» Source material:
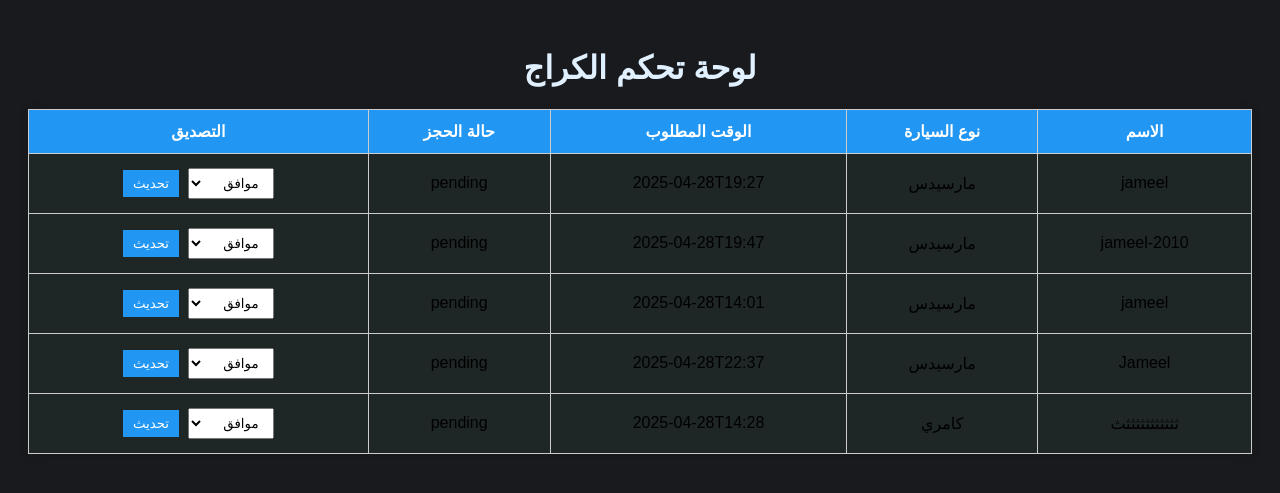
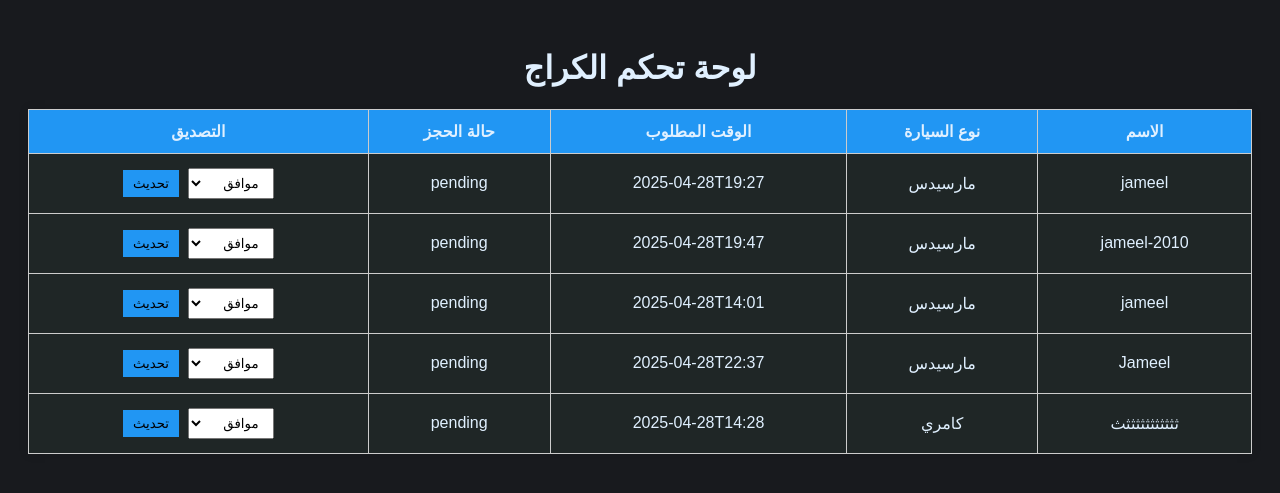
Before and after one commit to jameel-max/-, a Flask app: page /admin in a window 1280 px wide. Shown: the top 493 px of the page. Run offline with Flask 3, Linux system fonts and the light colour scheme; data comes from the database, SQL or seed files in the repository.

Commit message:
Add files via upload
تعديل الادمين

```diff
--- a/templates/admin.html
+++ b/templates/admin.html
@@ -10,11 +10,11 @@
             direction: rtl;
             padding: 20px;
             background-color: #181A1E;
+            color: #e0f0ff;
         }
 
         h1 {
             text-align: center;
-            color: #e0f0ff;
         }
 
         table {
@@ -32,7 +32,6 @@
 
         th {
             background-color: #2196F3;
-            color: white;
         }
 
         select, button {
@@ -42,7 +41,6 @@
 
         button {
             background-color: #2196F3;
-            color: white;
             border: none;
             cursor: pointer;
         }
```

» Task details:
Without the pictures, repeat every record above exactly as written.

» Answer space:
Before and after one commit to jameel-max/-, a Flask app: page /admin in a window 1280 px wide. Shown: the top 493 px of the page. Run offline with Flask 3, Linux system fonts and the light colour scheme; data comes from the database, SQL or seed files in the repository.

Commit message:
Add files via upload
تعديل الادمين

```diff
--- a/templates/admin.html
+++ b/templates/admin.html
@@ -10,11 +10,11 @@
             direction: rtl;
             padding: 20px;
             background-color: #181A1E;
+            color: #e0f0ff;
         }
 
         h1 {
             text-align: center;
-            color: #e0f0ff;
         }
 
         table {
@@ -32,7 +32,6 @@
 
         th {
             background-color: #2196F3;
-            color: white;
         }
 
         select, button {
@@ -42,7 +41,6 @@
 
         button {
             background-color: #2196F3;
-            color: white;
             border: none;
             cursor: pointer;
         }
```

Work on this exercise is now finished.